Cruden, the simulator and simulator software manufacturer, has launched a new software application for tire and vehicle models to help automotive and motorsport vehicle dynamics engineers improve the accuracy of their simulations. It works out of the box with any vehicle simulation that has Simulink connectivity.
This new software application from Cruden is programmed to determine how the tire / road contact patch is deformed, replacing the single point tire contact patch with multiple points. It provides highly improved input to the tire model, resulting in far more detailed and precise forces and moments as well as road-normal calculations.
Working with any combination of vehicle and tire model in real time, SISTer is a separate process which frees the vehicle model from the computational load associated with evaluating 3D scanned surfaces.
The software, developed by Cruden’s in-house computer scientists, is a flexible package, working with many forms of surface data: LIDAR data represented by a triangular mesh or as a point cloud, OpenCRG files, or smooth splines enhanced with spatial properties.
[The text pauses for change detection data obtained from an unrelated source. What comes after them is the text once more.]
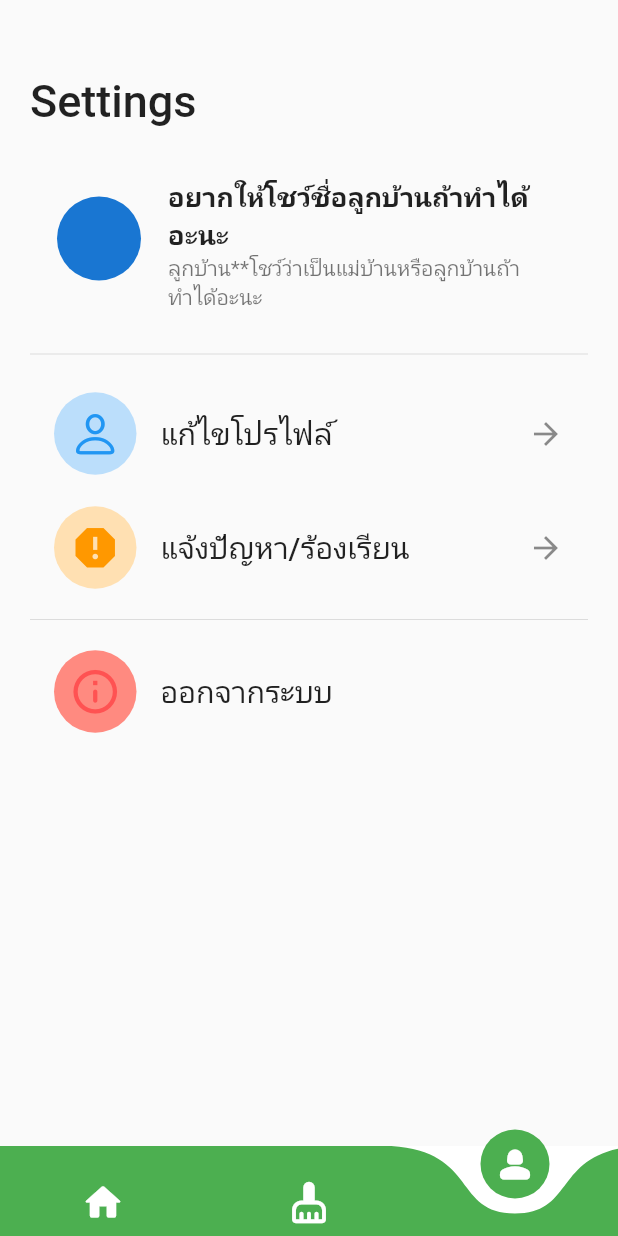
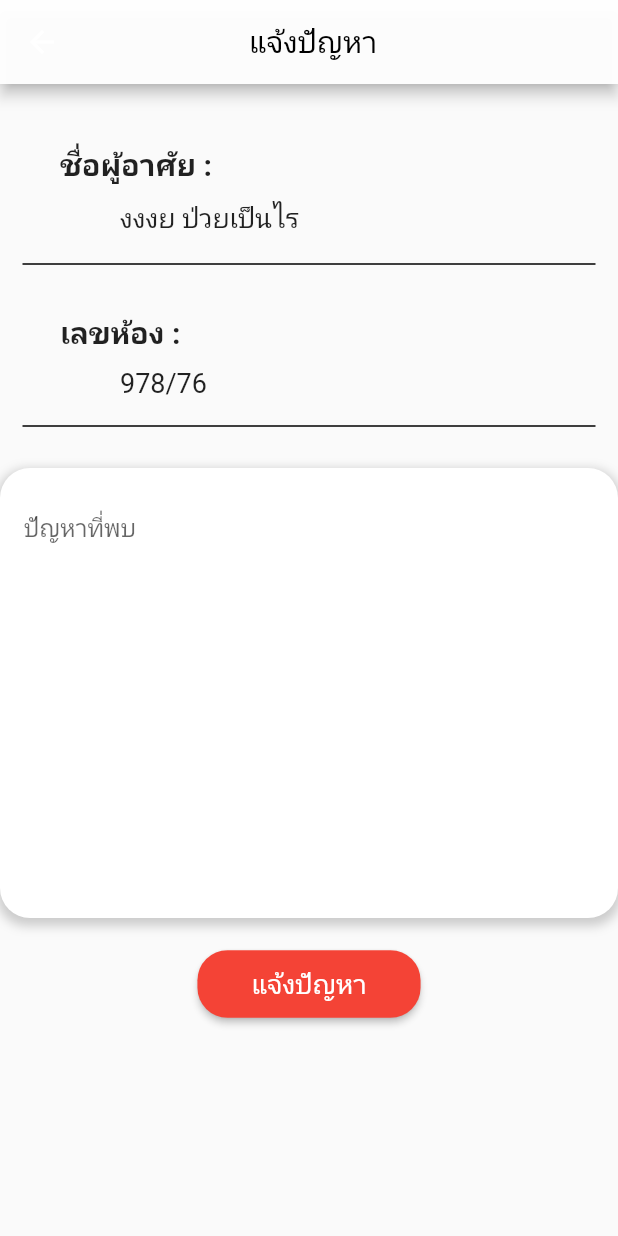
Before and after one commit to beerfxck/Privacy_Hired_App, a Flutter app: the BottomNavBar screen opened by its route, item 3 of the bottom bar chosen, after a tap on "แจ้งปัญหา/ร้องเรียน", on a phone screen of 412 x 824 dp. Run offline on Flutter 3.47's test engine with Material 2 defaults, Android fonts, the phone set to English and light mode, and no system bars; drawn by our look-alikes of curved_navigation_bar; our stand-ins replace contained_tab_bar_view, dio, flutter_datetime_picker, google_fonts, persistent_bottom_nav_bar; network calls fail.

Commit message:
add reportpage

```diff
--- /dev/null
+++ b/lib/components/Reportproblem.dart
@@ -0,0 +1,79 @@
+import 'package:flutter/material.dart';
+
+class ReportComponents extends StatefulWidget {
+  @override
+  _ReportComponentsState createState() => _ReportComponentsState();
+}
+
+class _ReportComponentsState extends State<ReportComponents> {
+  TextEditingController _reportController = TextEditingController();
+
+  @override
+  void dispose() {
+    _reportController.dispose();
+    super.dispose();
+  }
+
+  void _handleSubmit() {}
+
+  @override
+  Widget build(BuildContext context) {
+    return Center(
+      child: Column(
+        mainAxisAlignment: MainAxisAlignment.center,
+        children: <Widget>[
+          Container(
+            width: 500,
+            height: 300,
+            decoration: BoxDecoration(
+              color: Colors.white,
+              borderRadius: BorderRadius.circular(20.0),
+              boxShadow: [
+                BoxShadow(
+                  color: Colors.grey.withOpacity(0.5),
+                  spreadRadius: 2,
+                  blurRadius: 5,
+                  offset: Offset(0, 3),
+                ),
+              ],
+            ),
+            child: Padding(
+              padding: const EdgeInsets.all(16.0),
+              child: TextField(
+                controller: _reportController,
+                maxLines: null,
+                decoration: InputDecoration(
+                  hintText: 'ปัญหาที่พบ',
+                  border: InputBorder.none,
+                ),
+              ),
+            ),
+          ),
+          SizedBox(height: 20),
+          ElevatedButton(
+            onPressed: _handleSubmit,
+            style: ElevatedButton.styleFrom(
+              primary: Colors.red,
+              shape: RoundedRectangleBorder(
+                borderRadius: BorderRadius.circular(20.0),
+              ),
+            ),
+            child: Padding(
+              padding: const EdgeInsets.symmetric(
+                vertical: 10.0,
+                horizontal: 20.0,
+              ),
+              child: Text(
+                'แจ้งปัญหา',
+                style: TextStyle(
+                  color: Colors.white,
+                  fontSize: 18.0,
+                ),
+              ),
+            ),
+          ),
+        ],
+      ),
+    );
+  }
+}
--- /dev/null
+++ b/lib/screens/Report_page.dart
@@ -0,0 +1,97 @@
+import 'package:flutter/material.dart';
+import 'package:privacy_maid_flutter/components/Reportproblem.dart';
+
+class ReportPage extends StatefulWidget {
+  @override
+  _ReportPageState createState() => _ReportPageState();
+}
+
+class _ReportPageState extends State<ReportPage> {
+  @override
+  Widget build(BuildContext context) {
+    return Scaffold(
+      appBar: AppBar(
+        backgroundColor: Color.fromARGB(243, 255, 255, 255),
+        title: Padding(
+            padding: const EdgeInsets.fromLTRB(94, 0, 0, 0),
+            child: Text(
+              'แจ้งปัญหา',
+              style: TextStyle(color: Colors.black),
+            )),
+      ),
+      body: SingleChildScrollView(
+        child: Padding(
+          padding: const EdgeInsets.only(top: 20.0),
+          child: Column(
+            crossAxisAlignment: CrossAxisAlignment.start,
+            children: <Widget>[
+              Padding(
+                padding: const EdgeInsets.fromLTRB(40, 20, 0, 0),
+                child: Text(
+                  'ชื่อผู้อาศัย :',
+                  style: TextStyle(
+                    fontSize: 20.0,
+                    fontWeight: FontWeight.bold,
+                  ),
+                ),
+              ),
+              Padding(
+                padding: const EdgeInsets.fromLTRB(80, 10, 0, 0),
+                child: Text(
+                  'งงงย ป่วยเป็นไร',
+                  style: TextStyle(
+                    fontSize: 18.0,
+                  ),
+                ),
+              ),
+              SizedBox(
+                height: 10,
+              ),
+              Padding(
+                padding: const EdgeInsets.symmetric(horizontal: 15),
+                child: Divider(
+                  color: Colors.black,
+                  thickness: 1,
+                  //height: 20,
+                ),
+              ),
+              SizedBox(height: 4),
+              Padding(
+                padding: const EdgeInsets.fromLTRB(40, 20, 0, 0),
+                child: Text(
+                  'เลขห้อง :',
+                  style: TextStyle(
+                    fontSize: 20.0,
+                    fontWeight: FontWeight.bold,
+                  ),
+                ),
+              ),
+              Padding(
+                padding: const EdgeInsets.fromLTRB(80, 10, 0, 0),
+                child: Text(
+                  '978/76',
+                  style: TextStyle(
+                    fontSize: 18.0,
+                  ),
+                ),
+              ),
+              SizedBox(
+                height: 10,
+              ),
+              Padding(
+                padding: const EdgeInsets.symmetric(horizontal: 15),
+                child: Divider(
+                  color: Colors.black,
+                  thickness: 1,
+                  //height: 20,
+                ),
+              ),
+              SizedBox(height: 20),
+              ReportComponents(),
+            ],
+          ),
+        ),
+      ),
+    );
+  }
+}
--- a/lib/screens/Setting_page.dart
+++ b/lib/screens/Setting_page.dart
@@ -1,5 +1,6 @@
 import 'package:flutter/cupertino.dart';
 import 'package:flutter/material.dart';
+import 'package:privacy_maid_flutter/screens/Report_page.dart';
 
 import '../screensMaid/Maid_Edit_Profile.dart';
 
@@ -71,7 +72,12 @@ class _SettingsPageState extends State<SettingsPage> {
           ),
           SizedBox(height: 20),
           ListTile(
-            onTap: () {},
+            onTap: () {
+              Navigator.push(
+                context,
+                MaterialPageRoute(builder: (context) => ReportPage()),
+              );
+            },
             leading: Container(
               padding: EdgeInsets.all(10),
               decoration: BoxDecoration(
```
Based on the current wheel-position, -orientation and road surface irregularities, SISTer evaluates contact path deformation for every tire simulation timestep and returns road normal and dynamic application point within less than 2 ms to the tire model.
The use of SISTer is not limited to tire-road interaction; it can also be used for instance to detect collision between the vehicle chassis or race car plank with road surface, or as a ride height estimator for aero models.
Once loaded, SISTer holds the surface data (often tenths of Gb) in memory between simulation sessions if the road route or race track does not change. This is very effective when conducting repeated simulation runs at the same track or route, where loading time is dramatically reduced.
“SISTer has been developed as a result of our vehicle dynamics and ride and comfort work with automotive OEMs where higher quality scans and road definition are required, for example, to enable test drivers to get the precise feeling of paint strips leading up to a junction,” explains Nico Kruithof, computer scientist at Cruden.
“Racing drivers will also feel the benefit, at contact with curbs, for example, where relying on single point road contact models results in missing or misinterpreting the available road surface detail. Incorporating the data to the extent required for such a realistic vehicle model, without a package like SISTer, is currently limited due to the computational burden.